### EXERCISE DIRECTIONS
Among the records, which lines hold the word "FFFFFF"? Pick them out.

### DATA FOR THE TASK
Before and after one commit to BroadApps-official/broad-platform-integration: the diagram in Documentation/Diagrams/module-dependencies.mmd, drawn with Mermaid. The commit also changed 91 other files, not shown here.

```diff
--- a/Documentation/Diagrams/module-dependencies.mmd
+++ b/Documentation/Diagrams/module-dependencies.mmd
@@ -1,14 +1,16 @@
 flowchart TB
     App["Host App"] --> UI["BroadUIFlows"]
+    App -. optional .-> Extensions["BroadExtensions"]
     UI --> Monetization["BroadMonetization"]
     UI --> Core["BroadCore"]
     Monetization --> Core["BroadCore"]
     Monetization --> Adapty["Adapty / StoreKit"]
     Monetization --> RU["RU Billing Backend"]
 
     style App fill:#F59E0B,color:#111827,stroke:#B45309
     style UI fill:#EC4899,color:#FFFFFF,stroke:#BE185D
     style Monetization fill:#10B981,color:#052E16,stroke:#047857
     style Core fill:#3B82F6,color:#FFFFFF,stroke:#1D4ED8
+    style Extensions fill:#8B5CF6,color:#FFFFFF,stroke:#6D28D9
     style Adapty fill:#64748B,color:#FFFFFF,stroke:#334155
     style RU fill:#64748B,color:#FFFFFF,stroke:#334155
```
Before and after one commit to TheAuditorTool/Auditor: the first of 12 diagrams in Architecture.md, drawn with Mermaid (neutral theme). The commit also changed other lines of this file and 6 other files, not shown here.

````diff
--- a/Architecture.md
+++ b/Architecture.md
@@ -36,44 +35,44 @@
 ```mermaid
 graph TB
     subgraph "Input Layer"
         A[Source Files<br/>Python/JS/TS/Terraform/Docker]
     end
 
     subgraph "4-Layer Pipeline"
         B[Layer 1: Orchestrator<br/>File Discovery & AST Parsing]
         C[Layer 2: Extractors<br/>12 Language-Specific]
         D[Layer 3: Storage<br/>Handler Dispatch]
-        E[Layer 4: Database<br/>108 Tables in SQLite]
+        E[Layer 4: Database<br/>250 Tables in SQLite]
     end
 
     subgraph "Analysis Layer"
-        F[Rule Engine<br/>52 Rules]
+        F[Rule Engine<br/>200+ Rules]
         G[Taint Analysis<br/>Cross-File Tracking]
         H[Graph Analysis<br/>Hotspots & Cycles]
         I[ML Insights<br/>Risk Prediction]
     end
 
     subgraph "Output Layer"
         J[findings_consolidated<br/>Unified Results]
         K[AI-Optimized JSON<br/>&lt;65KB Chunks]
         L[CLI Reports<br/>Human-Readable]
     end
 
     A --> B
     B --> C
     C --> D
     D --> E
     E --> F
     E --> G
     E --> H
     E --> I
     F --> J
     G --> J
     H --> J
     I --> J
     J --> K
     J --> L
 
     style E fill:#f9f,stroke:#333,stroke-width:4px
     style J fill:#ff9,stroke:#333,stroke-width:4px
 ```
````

### RESPONSE BOX
     style UI fill:#EC4899,color:#FFFFFF,stroke:#BE185D
     style Core fill:#3B82F6,color:#FFFFFF,stroke:#1D4ED8
+    style Extensions fill:#8B5CF6,color:#FFFFFF,stroke:#6D28D9
     style Adapty fill:#64748B,color:#FFFFFF,stroke:#334155
     style RU fill:#64748B,color:#FFFFFF,stroke:#334155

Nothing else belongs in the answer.